Part of the concern comes from how much there is to be known about millimetre waves, still an uncharted domain in many aspects, before we need the Terahertz band. Meanwhile, as research and commercial deployments go on, some experts believe today’s frequencies will be enough to meet technological expectations.
“We’re doing actual trials, commercial trials with operators at 600 MHz, 800 MHz, 1.9 GHz. I believe the industry is going to spend another 10, 20 years in the existing frequencies, and during that time we’ll break through the physics issues and the hardware issues on some of these higher frequency bets,” said Raymond Dolan, CEO of Cohere Technologies, also during a panel at the 6GSymposium.

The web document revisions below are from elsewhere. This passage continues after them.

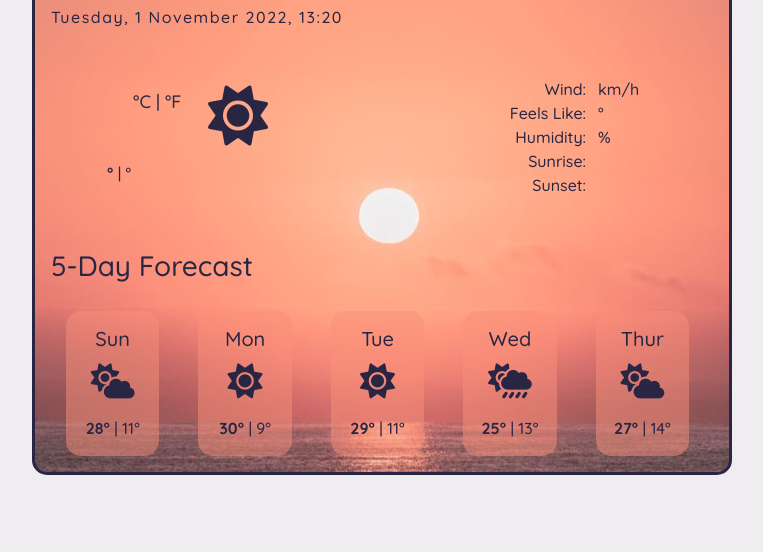
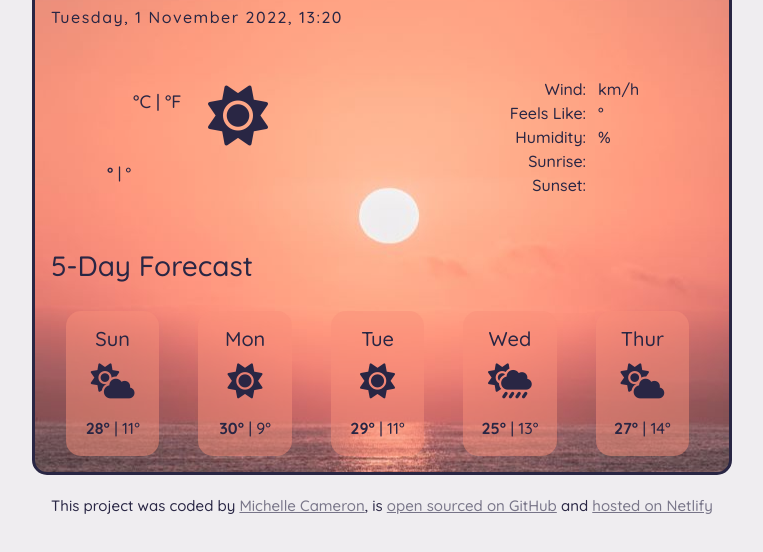
Before and after one commit to mhcameron2/Weather-Application, a plain HTML site: page index.html in a window 1280 px wide. Shown: the part 178-730 px from the top of the page, without its empty margins (258-1021 px from the left). Drawn offline with nearby package versions, Linux system fonts and the light colour scheme; no server answers.

Commit message:
Added and styled footer

```diff
--- a/index.html
+++ b/index.html
@@ -170,6 +170,21 @@
         </div>
       </div>
     </div>
+    <footer>
+      This project was coded by
+      <a href="mailto:mhcameron2@outlook.com" class="footerLinks"
+        >Michelle Cameron</a
+      >, is
+      <a href="https://github.com/mhcameron2/Weather-App" class="footerLinks"
+        >open sourced on GitHub</a
+      >
+      and
+      <a
+        href="https://app.netlify.com/teams/mhcameron2/overview"
+        class="footerLinks"
+        >hosted on Netlify</a
+      >
+    </footer>
     <script src="src/index.js"></script>
   </body>
 </html>
--- a/src/style.css
+++ b/src/style.css
@@ -46,6 +46,25 @@ ul {
 
 li {
   list-style: none;
+}
+
+footer {
+  color: #292644;
+  font-size: 15px;
+  font-weight: 500;
+  text-align: center;
+  padding: 20px 0;
+}
+
+.footerLinks {
+  color: rgba(41, 38, 68, 0.6);
+}
+
+.footerLinks:hover {
+  cursor: pointer;
+  color: #fa907a;
+  font-weight: 600;
+  transition: all 150ms ease-in-out;
 }
 
 .appBorder {
```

Another challenge is to overcome how much interference signals are subject to in the Terahertz bands. Because a hypothetical 6G technology would operate in such high frequencies, the signal would also be more susceptible to obstruction from elements like raindrops, leaves and other physical obstacles in its way, limiting its use outdoors.
This is a concern researchers also have regarding millimetre waves today.
Monisha Ghosh, Research Professor at the University of Chicago and former FCC CTO, said she’s impressed by how far millimetre technology has come so far, including the dense deployments in Chicago. On the other hand, Ghosh is unsure as to what needs are being truly served.
“That signal does not penetrate [nicely] indoors. We have a location on our campus where there’s a millimetre wave base station right outside a dorm. We went inside the dorm and tried to make some measurements. The window was cracked open just a bit, and you had a line of sight to the panel and the signal came right in and you put your phone right there. Yes, you got your one gigabit per second, but other than that [exact setup] you got nothing,” she said.
Don’t Give Up on Terahertz Just Yet
While there may be some skepticism around how – and when – we will employ Terahertz for telecommunications, experts also say research is fundamental to understand what the best uses for this technology are.
Josep Jornet, Associate Professor at the Northeastern University, believes the Terahertz waves can prove to be efficient in several areas.
“It’s difficult [for an eavesdropper]to understand what you’re saying. Everything that makes this challenging to propagate makes it challenging to intersect,” Jornet mentioned.
“Maybe we can’t yet envision how we’re going to use these higher frequencies in the fronthaul, but clearly in the concept of wireless backhaul, it makes sense. Backhaul that may not be on the ground but up there in the sky,” the expert finished.
Understanding where Terahertz technology can be useful in the future will take time. But figuring out the best fits for this uncharted realm in telecommunications, be it for 6G or beyond, will definitely come in handy.
“The use cases of this technology have to be thought out more carefully. Having said that, as a researcher and somebody who has funded a lot of research programs in Terahertz and millimetre wave, I do feel the research on this topic has to continue,” Ghosh said. “It is a frontier. We have to fully understand what the capabilities are and find where it truly fits.”
Featured image by Troy Squillaci